It was Kara-my friend whom I came here with and is in Madrid--had her birthday Oct.8th, so for her birthday weekend, I went to see her in Madrid! Not only did I see her in Mardid, but Saturday we flew out to London to go see the Damien Rice concert (one of our favorite artists!) Well, that weekend, it just so happened that a friend that we met on a the train in London as we stepped off the plane originally in London, was coming to Madrid on his EuroTour, so he stayed with Kara, which made for even more birthday fun! I had a ton of pictures of all this, but I somehow deleted them and dont really want to talk about it because I am sad! :)

In London, we met up with Erin Wilson, a friend from school who is doing her master's work in Scottland (brainy), and made the most of our time there. It really was a blast! We went to Harrod's High Tea--something Kara has always wanted to do, and even though I haven't done much there, that was definitely my favorite thing so far! The teas were so incredible! (and all the food, of course!)

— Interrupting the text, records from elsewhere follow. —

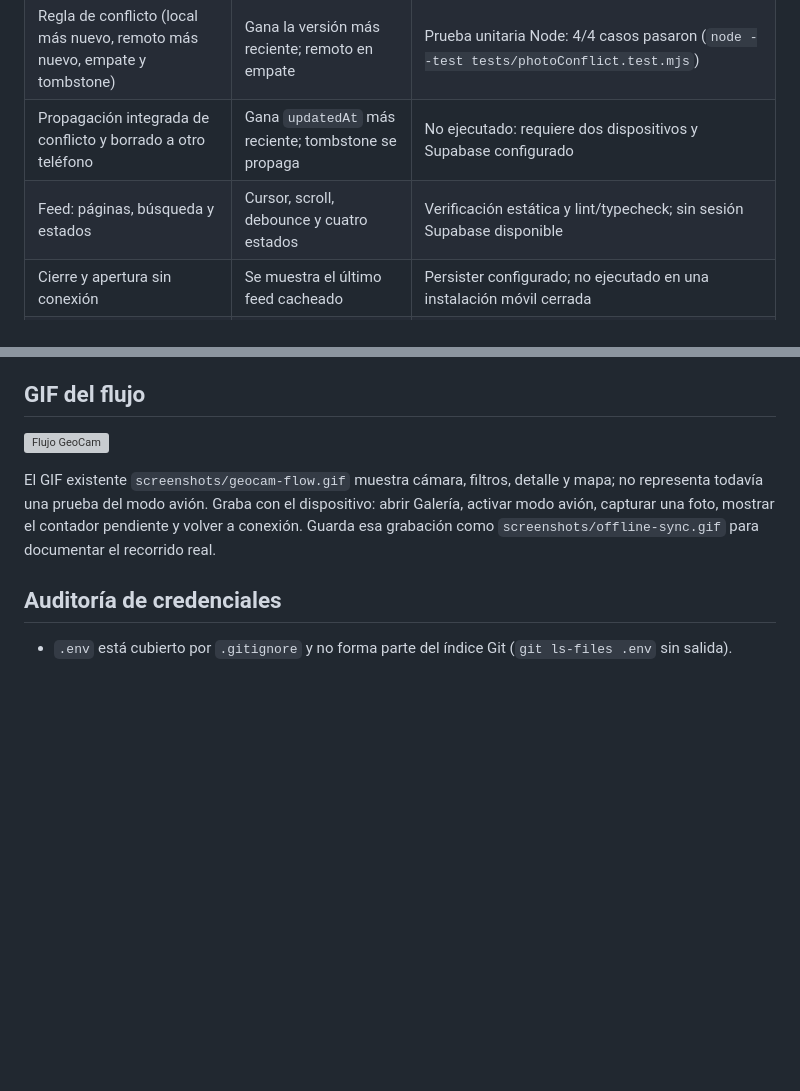
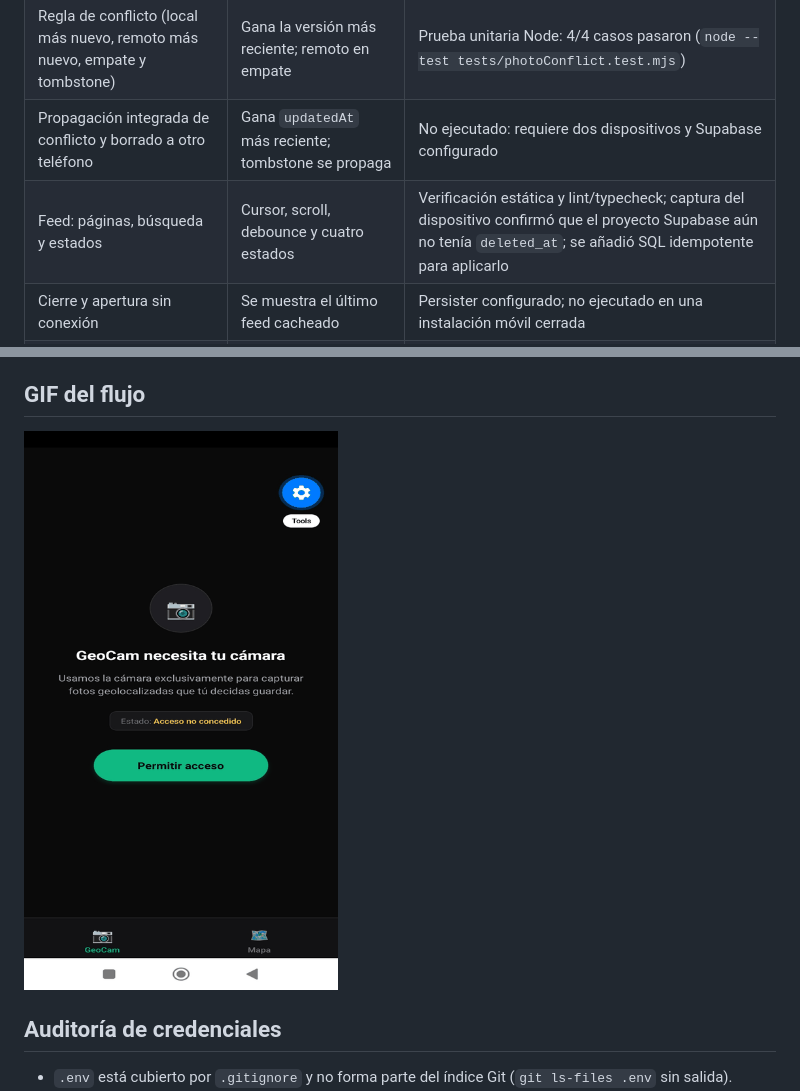
Before and after one commit to RandyGalarza/geocam-master, a Markdown page: README.md, 2 parts joined by grey strips. Drawn GitHub-style; pictures changed too: screenshots/geocam-flow.gif (added); blank space fills up the shorter version; grey boxes are pictures that could not be loaded.

```diff
--- a/README.md
+++ b/README.md
@@ -137,7 +137,7 @@ La pestaña **Galería** y el mapa leen SQLite filtrando tombstones. **Nube** mu
 | Repetir ciclo | Sin filas ni objetos duplicados | Upsert por `client_id` y ruta estable revisados; sin prueba remota real |
 | Regla de conflicto (local más nuevo, remoto más nuevo, empate y tombstone) | Gana la versión más reciente; remoto en empate | Prueba unitaria Node: 4/4 casos pasaron (`node --test tests/photoConflict.test.mjs`) |
 | Propagación integrada de conflicto y borrado a otro teléfono | Gana `updatedAt` más reciente; tombstone se propaga | No ejecutado: requiere dos dispositivos y Supabase configurado |
-| Feed: páginas, búsqueda y estados | Cursor, scroll, debounce y cuatro estados | Verificación estática y lint/typecheck; sin sesión Supabase disponible |
+| Feed: páginas, búsqueda y estados | Cursor, scroll, debounce y cuatro estados | Verificación estática y lint/typecheck; captura del dispositivo confirmó que el proyecto Supabase aún no tenía `deleted_at`; se añadió SQL idempotente para aplicarlo |
 | Cierre y apertura sin conexión | Se muestra el último feed cacheado | Persister configurado; no ejecutado en una instalación móvil cerrada |
 | Regla pura de conflicto | Local/remoto más reciente; remoto gana el empate | `node --test tests/photoConflict.test.mjs`: 4 pasaron, 0 fallaron |
 | Bundle web | Metro completa el empaquetado | `npx expo export --platform web`: `Web Bundled 28695ms ... (1218 modules)`, exportado a `dist`; avisos CSS de Leaflet no bloquearon el bundle |
@@ -146,9 +146,8 @@ No se presenta una prueba integrada como ejecutada: el entorno de esta sesión n
 
 ## GIF del flujo
 
-![Flujo GeoCam](./screenshots/1)
+![Flujo GeoCam](./screenshots/geocam-flow.gif)
 
-El GIF existente `screenshots/geocam-flow.gif` muestra cámara, filtros, detalle y mapa; no representa todavía una prueba del modo avión. Graba con el dispositivo: abrir Galería, activar modo avión, capturar una foto, mostrar el contador pendiente y volver a conexión. Guarda esa grabación como `screenshots/offline-sync.gif` para documentar el recorrido real.
 
 ## Auditoría de credenciales
 
```
Also changed, not shown: AI-LOG.md (+1 -0 lines), screenshots/7.jpeg (added), screenshots/8.jpeg (added), screenshots/9.jpeg (added).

Well, then we left Harrod's aorund 5:00 only to discover the Tube was down, so our means of transportation was drained. We spent the following our trying to get a taxi, only to see one passing every 5 seconds, and of course, occupied!!! So frustrating.. we finally got one, and it took us over an hour to get to the concert becasue of traffic... we were late for DAMIEN!! aghh!!! bummer, btu the rest of the night we spent tooting around the town and eating at MCDONALDS ( I know-death) because Kara and my flight left at 6:40 that morning, so we didnt book a hostal and just planned on taking our time back to the aiport! We spent quite a while at the major train station there.. those Brits are crazy! ALl of it was such an adventure!

I am back in Linares, thankful to feel stationed here for the next 2 weeks or so... Actually, I woke up for work today, and saw Ihad developed a stye (spelling) in my eye... my bss sent me home (to the local hospital, actually) after only my second class of the day... I had to go to the emergency room becasue I dont have a residence card yet, but a lot of people do that-its how the system works here becuase it is a socialist type system.... anyhow, that, too was an experience because I didnt know the medical terms and such, btu everyone was so sweet becasue they could see I was really tring (and I think they felt bad because I have only been here in Linares for a week now!) Anyow... I think i am probably ready for a siesta... have a great one everybody!! Thanks for reading!